 See Jongerden, Joost. The Settlement Issue in Turkey and the Kurds; An Analysis of Spatial Policies, Modernity and War (Leiden: Brill, 2007) p. 53; Kutschera, Christ. “Mad Dreams of Independence: The Kurds of Turkey and the PKK”. Middle East Report, 1994, 189 (Jul-Aug) p. 12; Gunter, Michael. “The Continuing Kurdish Problem in Turkey after Ocalan’s Capture”. Third World Quarterly, 2000, 21 (5) p. 849; Menon, M. “Kurds in Turkey: Fighting for Survival”. Economic and Political Weekly, 1995, 30 (13) p. 668; Bengio, O. “The ‘Kurdish Spring’ in Turkey and its Impact on Turkish Foreign Relations in the Middle East”. Turkish Studies, 2011, 12 (4) p. 62-21; Uzun, Adem. “Living Freedom”; The Evolution of the Kurdish Conflict in Turkey and the Efforts to Resolve It (Berlin: Berghof Foundation, 2014) p. 13-14; Ergil, D. “The Kurdish Question in Turkey”. Journal of Democracy, 2000, 11 (3) p. 127; Romano, David.
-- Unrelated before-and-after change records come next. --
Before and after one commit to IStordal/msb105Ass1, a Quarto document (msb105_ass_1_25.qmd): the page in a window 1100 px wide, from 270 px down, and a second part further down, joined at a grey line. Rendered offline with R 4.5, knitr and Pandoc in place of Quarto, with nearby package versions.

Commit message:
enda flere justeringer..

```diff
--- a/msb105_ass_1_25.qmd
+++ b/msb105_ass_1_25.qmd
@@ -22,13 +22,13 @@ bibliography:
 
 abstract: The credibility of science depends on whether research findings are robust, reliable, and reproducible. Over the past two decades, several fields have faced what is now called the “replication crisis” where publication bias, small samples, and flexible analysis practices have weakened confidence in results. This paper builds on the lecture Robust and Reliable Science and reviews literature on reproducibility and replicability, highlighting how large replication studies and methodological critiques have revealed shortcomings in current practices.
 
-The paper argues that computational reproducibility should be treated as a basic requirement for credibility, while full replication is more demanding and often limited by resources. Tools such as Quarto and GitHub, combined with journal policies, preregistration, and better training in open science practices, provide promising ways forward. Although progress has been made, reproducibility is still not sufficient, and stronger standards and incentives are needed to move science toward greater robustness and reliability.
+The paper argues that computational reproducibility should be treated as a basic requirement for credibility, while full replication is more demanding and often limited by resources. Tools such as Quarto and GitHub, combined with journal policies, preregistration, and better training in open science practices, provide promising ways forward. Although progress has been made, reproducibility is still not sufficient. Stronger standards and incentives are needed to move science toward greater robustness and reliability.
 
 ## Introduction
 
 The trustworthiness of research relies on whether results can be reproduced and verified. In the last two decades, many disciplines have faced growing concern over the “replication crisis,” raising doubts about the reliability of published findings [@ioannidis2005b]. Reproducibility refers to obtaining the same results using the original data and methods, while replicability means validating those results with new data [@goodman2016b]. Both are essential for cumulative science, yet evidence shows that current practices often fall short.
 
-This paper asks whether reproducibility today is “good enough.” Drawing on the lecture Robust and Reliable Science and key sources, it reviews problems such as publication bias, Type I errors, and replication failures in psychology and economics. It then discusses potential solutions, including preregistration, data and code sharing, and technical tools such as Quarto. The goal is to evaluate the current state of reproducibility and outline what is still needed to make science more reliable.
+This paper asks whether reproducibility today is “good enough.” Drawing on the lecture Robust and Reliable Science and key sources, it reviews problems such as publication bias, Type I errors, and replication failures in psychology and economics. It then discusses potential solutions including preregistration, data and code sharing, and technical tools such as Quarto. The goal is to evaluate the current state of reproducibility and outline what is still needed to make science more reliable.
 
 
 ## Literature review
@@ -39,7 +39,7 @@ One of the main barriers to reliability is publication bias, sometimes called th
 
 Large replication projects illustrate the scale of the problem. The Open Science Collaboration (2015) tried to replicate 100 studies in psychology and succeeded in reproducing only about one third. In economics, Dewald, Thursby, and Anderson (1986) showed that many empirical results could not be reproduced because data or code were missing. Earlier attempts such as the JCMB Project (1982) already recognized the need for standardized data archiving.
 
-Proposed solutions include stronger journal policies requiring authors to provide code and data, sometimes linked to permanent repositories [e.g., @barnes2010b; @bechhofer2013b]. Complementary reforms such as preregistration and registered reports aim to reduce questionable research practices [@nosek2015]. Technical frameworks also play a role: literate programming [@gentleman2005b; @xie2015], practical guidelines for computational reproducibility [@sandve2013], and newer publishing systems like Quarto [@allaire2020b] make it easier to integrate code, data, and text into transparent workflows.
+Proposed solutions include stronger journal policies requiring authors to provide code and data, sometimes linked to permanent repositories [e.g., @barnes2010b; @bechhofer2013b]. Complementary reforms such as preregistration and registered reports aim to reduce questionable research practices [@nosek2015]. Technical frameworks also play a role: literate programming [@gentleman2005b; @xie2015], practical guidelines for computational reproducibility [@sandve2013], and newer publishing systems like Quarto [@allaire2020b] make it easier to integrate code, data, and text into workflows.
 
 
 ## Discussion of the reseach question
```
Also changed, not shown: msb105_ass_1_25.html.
The Kurdish Nationalist Movement; Opportunity, Mobilization and Identity (Cambridge: Cambridge University Press, 2006) p. 134.
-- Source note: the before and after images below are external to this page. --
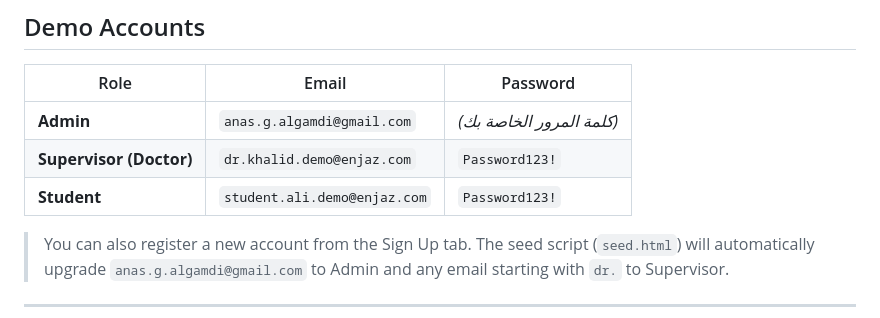
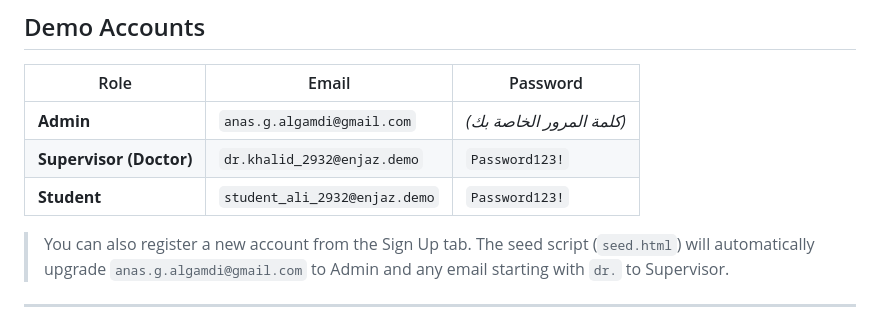
Before and after one commit to Anas-Alghamdi-CS/enjaz-platform, a Markdown page: README.md, the part around the change. Rendered like a GitHub page.

Commit message:
update: reflect working demo emails in README

```diff
--- a/README.md
+++ b/README.md
@@ -15,8 +15,8 @@
 | Role | Email | Password |
 |------|-------|----------|
 | **Admin** | `anas.g.algamdi@gmail.com` | *(كلمة المرور الخاصة بك)* |
-| **Supervisor (Doctor)** | `dr.khalid.demo@enjaz.com` | `Password123!` |
-| **Student** | `student.ali.demo@enjaz.com` | `Password123!` |
+| **Supervisor (Doctor)** | `dr.khalid_2932@enjaz.demo` | `Password123!` |
+| **Student** | `student_ali_2932@enjaz.demo` | `Password123!` |
 
 > You can also register a new account from the Sign Up tab. The seed script (`seed.html`) will automatically upgrade `anas.g.algamdi@gmail.com` to Admin and any email starting with `dr.` to Supervisor.
 
```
 Ciment, 1996, p. 139; Fernandes, D. Turkey’s US-backed War on Terror: A Cause For Concern? 2006, p. 33. Available on line: http://www.variant.org.uk/27texts/Kurds27.html; Gunes, Cengiz. “Explaining the PKK’s Mobilization of the Kurds in Turkey: Hegemony, Myth and Violence”. Ethnopolitics: Formerly Global Review of Ethnopolitics, 2013, 12 (3) p. 255.
 Muller, Mark. “Nationalism and the Rule of Law in Turkey: The Elimination of Kurdish Representation During the 1990s.” In: Olson, Robert. ed. The Kurdish Nationalist Movement in the 1990s; Its Impact on Turkey and the Middle East (Kentucky: The University Press of Kentucky, 1996) p. 182.
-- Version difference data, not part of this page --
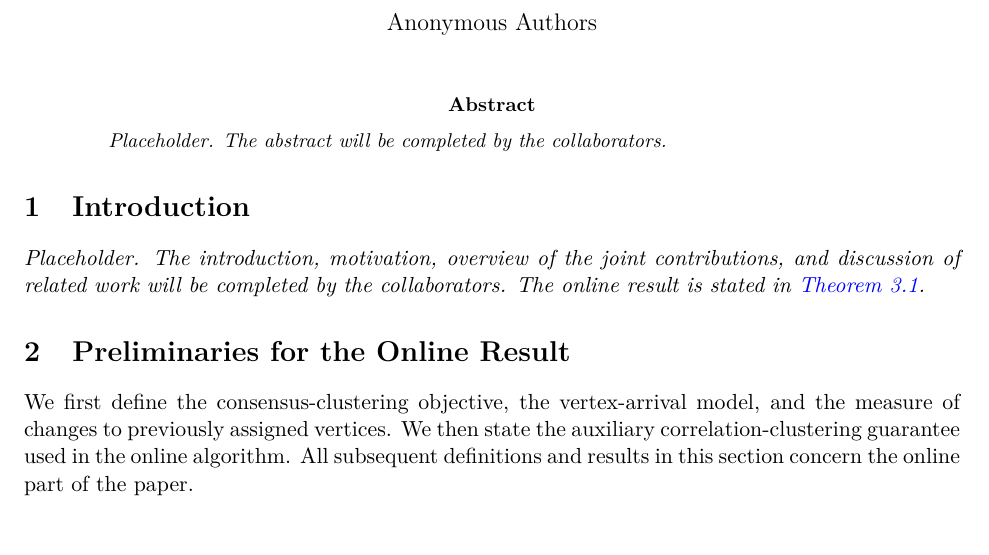
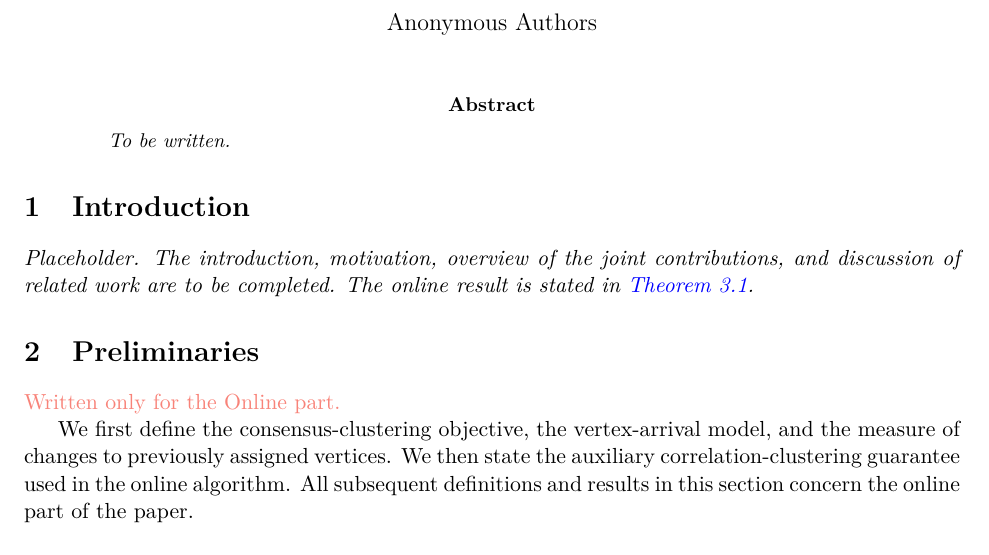
Before and after one commit to Kushagra7815/online-consensus-clustering, a LaTeX paper (main.tex): part of page 1 of 15, cut so that both start at the same text. Compiled offline with pdfLaTeX.

Commit message:
Updates from Overleaf

```diff
--- a/main.tex
+++ b/main.tex
@@ -117,6 +117,7 @@
 \newcommand{\restr}[2]{#1|_{#2}}
 \newcommand{\same}{\mathsf{same}}
 \newcommand{\sep}{\mathsf{sep}}
+\newcommand{\kushagra}[1]{\textcolor{red}{#1}}
 \allowdisplaybreaks
 
 \title{Consensus Clustering below Two:\\
@@ -128,16 +129,16 @@ Online Recourse and Fully Dynamic Algorithms}
 \maketitle
 
 \begin{abstract}
-\emph{Placeholder. The abstract will be completed by the collaborators.}
+\emph{To be written.}
 \end{abstract}
 
 \section{Introduction}\label{sec:introduction}
 
 \emph{Placeholder. The introduction, motivation, overview of the joint
-contributions, and discussion of related work will be completed by the
-collaborators. The online result is stated in \cref{thm:online-main}.}
+contributions, and discussion of related work are to be completed. The online result is stated in \cref{thm:online-main}.}
 
-\section{Preliminaries for the Online Result}\label{sec:preliminaries}
+\section{Preliminaries}\label{sec:preliminaries}
+\kushagra{Written only for the Online part.}
 
 We first define the consensus-clustering objective, the vertex-arrival
 model, and the measure of changes to previously assigned vertices.
```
 Cited in Heper, 2007, p. 128.
 White, Paul. Primitive Rebels or Revolutionary Modernizers? The Kurdish National Movement in Turkey (London: Zed Books, 2000) p. 192.
 Beşikçi, İsmail. International Colony Kurdistan (London: Garod, 2004) p. 146.
 Buchanan, Allen. “Secession and Nationalism”. In: Goodin, R., Pettit, P. and Pogge, T. eds. A Companion to Contemporary Political Philosophy. Second Edition. Oxford: Wiley-Blackwell, 2012) p. 760.
 Cawthra, Gavin. “Political and security negotiations and security sector transformation in South Africa”. In: Dudouet, Veronique., Giessmann, Hans. and Planta, Katrin. Post-War Security Transitions: Participatory peacebuilding after asymmetric conflict (London: Routledge, 2012) p. 70.
 Martinez, Julio. “The guarantees of security: The FMLN and the Salvadorian”. In: Dudouet, Veronique., Giessmann, Hans. and Planta, Katrin. Post-War Security Transitions: Participatory peacebuilding after asymmetric conflict (London: Routledge, 2012) p. 92.
 Lijphart, Arend. Democracy in Plural Societies; A Comparative Exploration. New Haven: Yale University Press, 1977); Lijphart, Arend. Power-Sharing in South Africa; Policy Papers in International Affairs. Berkeley: University of California, 1985).
 McGarry, John. and O’Leary, Brendan. “Power Shared After the Deaths of Thousands”. In: Taylor, R. ed. Consociational Theory (London: Routledge, 2009) p. 38-9-40-1; Wolff, Stefan. Ethnic Conflict; A global Perspective. Oxford: Oxford University press, 2010, ) p. 130-5; O’ Brien, Brendan. A Pocket History of the IRA; From 1916 Onwards (Dublin: The O’Brien Press, 2000, ) p. 134-41-56.
 Lerner, Ralph. “Moses Maimonides”. In: Strauss, Leo. and Cropsey, Joseph. Eds. History of Political Philosophy, Third Edition (Chicago: The University of Chicago Press, 1987) p. 242-43.
 Cited in Arendt, Hannah. The Origins of Totalitarianism (San Diego: Harvest Book, 1979 ) p. 24.
 Arendt, 1979  p. 25.
- Kardo Bokani
26/07/2017 0 0
21/07/2017 0 0
08/07/2017 0 0
01/07/2017 0 0
24/06/2017 0 0